Justice Alan Lawson is a capital city native, graduating from Leon High School, Tallahassee Community College, and Florida State University. Governor Rick Scott appointed him to the state’s highest court in December 2016. And he’s considered a third conservative voice on the seven member bench. Lawson’s view of the justice system is shaped by his travels in Soviet Russia, China and Cuba.
“If you want to know if what we have is precious, think about history. And how most of the world’s population that’s ever taken a breath on this earth, has never taken a breath truly free,” Lawson said.
When Lawson visited Russia as a law student, the Soviet Constitution protected freedom of religion, freedom of the press, and assembly. But Lawson said the laws alone did not protect the Russian people. The Justice recalled listening to a speech by U.S. Supreme Court Justice Antonin Scalia on the importance of the checks and balance in the American system.
"He said, every ten horn dictator and every banana republic in the world today has a bill of rights. But without a constitution to prevent centralization of power to one person or one political party, the bill of rights can be ignored," Lawson relayed Scalia's stance.

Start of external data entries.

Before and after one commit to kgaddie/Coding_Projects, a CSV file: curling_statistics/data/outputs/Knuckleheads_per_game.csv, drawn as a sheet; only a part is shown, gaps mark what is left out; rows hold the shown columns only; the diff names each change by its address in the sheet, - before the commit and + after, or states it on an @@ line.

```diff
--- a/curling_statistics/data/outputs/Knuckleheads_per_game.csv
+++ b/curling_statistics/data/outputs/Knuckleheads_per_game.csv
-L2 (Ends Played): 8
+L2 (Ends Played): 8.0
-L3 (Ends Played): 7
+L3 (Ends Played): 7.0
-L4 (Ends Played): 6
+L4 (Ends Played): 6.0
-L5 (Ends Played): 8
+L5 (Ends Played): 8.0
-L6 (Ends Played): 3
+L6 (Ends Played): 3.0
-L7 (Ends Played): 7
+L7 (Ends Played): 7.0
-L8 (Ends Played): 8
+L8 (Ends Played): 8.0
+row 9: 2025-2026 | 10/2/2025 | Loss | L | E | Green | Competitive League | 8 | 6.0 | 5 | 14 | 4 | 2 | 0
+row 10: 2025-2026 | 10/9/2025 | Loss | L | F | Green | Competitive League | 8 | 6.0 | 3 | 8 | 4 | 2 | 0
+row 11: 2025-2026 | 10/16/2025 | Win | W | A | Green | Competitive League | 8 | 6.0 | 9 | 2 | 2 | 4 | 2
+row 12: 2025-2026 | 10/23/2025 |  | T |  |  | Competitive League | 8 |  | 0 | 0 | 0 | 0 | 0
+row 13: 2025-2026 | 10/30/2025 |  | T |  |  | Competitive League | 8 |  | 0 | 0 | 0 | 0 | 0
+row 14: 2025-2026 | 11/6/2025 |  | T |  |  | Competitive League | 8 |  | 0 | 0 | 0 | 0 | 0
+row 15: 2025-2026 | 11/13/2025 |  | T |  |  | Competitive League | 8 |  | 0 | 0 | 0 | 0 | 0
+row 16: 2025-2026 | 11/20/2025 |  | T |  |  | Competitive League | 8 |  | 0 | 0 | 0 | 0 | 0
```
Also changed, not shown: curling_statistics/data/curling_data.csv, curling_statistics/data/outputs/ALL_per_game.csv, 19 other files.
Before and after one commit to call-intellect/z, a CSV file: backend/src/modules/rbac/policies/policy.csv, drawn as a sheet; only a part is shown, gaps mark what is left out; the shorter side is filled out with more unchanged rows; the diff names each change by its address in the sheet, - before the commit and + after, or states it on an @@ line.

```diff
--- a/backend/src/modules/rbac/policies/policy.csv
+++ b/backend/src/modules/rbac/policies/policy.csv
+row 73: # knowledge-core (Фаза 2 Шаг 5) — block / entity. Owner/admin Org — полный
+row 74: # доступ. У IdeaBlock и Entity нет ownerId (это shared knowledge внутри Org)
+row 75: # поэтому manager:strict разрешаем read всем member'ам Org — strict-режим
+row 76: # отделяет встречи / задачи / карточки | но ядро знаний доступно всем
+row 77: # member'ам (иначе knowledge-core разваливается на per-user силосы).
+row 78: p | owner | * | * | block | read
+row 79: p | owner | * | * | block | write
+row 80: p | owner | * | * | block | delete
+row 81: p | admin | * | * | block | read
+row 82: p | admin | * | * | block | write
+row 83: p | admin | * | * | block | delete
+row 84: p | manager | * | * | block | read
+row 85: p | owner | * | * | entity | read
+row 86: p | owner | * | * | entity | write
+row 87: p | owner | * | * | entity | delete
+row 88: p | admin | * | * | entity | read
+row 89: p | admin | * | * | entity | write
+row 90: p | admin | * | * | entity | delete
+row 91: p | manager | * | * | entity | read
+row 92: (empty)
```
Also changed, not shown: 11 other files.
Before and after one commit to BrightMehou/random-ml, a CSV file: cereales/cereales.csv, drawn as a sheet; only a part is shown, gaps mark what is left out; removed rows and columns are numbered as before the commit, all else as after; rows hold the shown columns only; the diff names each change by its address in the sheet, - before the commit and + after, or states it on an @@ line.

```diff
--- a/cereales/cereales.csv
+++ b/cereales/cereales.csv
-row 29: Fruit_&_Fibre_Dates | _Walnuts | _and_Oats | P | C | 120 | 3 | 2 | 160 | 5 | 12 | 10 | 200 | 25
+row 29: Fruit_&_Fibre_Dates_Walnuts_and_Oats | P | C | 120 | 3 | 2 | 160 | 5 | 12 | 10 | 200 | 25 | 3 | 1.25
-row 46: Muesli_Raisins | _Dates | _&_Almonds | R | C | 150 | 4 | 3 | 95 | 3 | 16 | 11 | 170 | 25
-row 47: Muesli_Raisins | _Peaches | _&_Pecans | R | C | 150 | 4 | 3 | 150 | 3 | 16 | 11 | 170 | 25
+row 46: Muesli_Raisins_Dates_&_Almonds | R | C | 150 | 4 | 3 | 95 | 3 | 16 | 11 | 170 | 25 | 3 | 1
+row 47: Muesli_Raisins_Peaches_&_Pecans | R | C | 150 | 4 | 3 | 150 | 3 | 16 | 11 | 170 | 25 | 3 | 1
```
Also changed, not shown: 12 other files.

He went on to say the division of powers between separate but equal branches of government is what protects the rule of law. Lawson’s installment comes at a moment when the relationship between the Legislature and the Judiciary is tense. House lawmakers want to pass term limits for judges, and create a way to overrule Supreme Court decisions.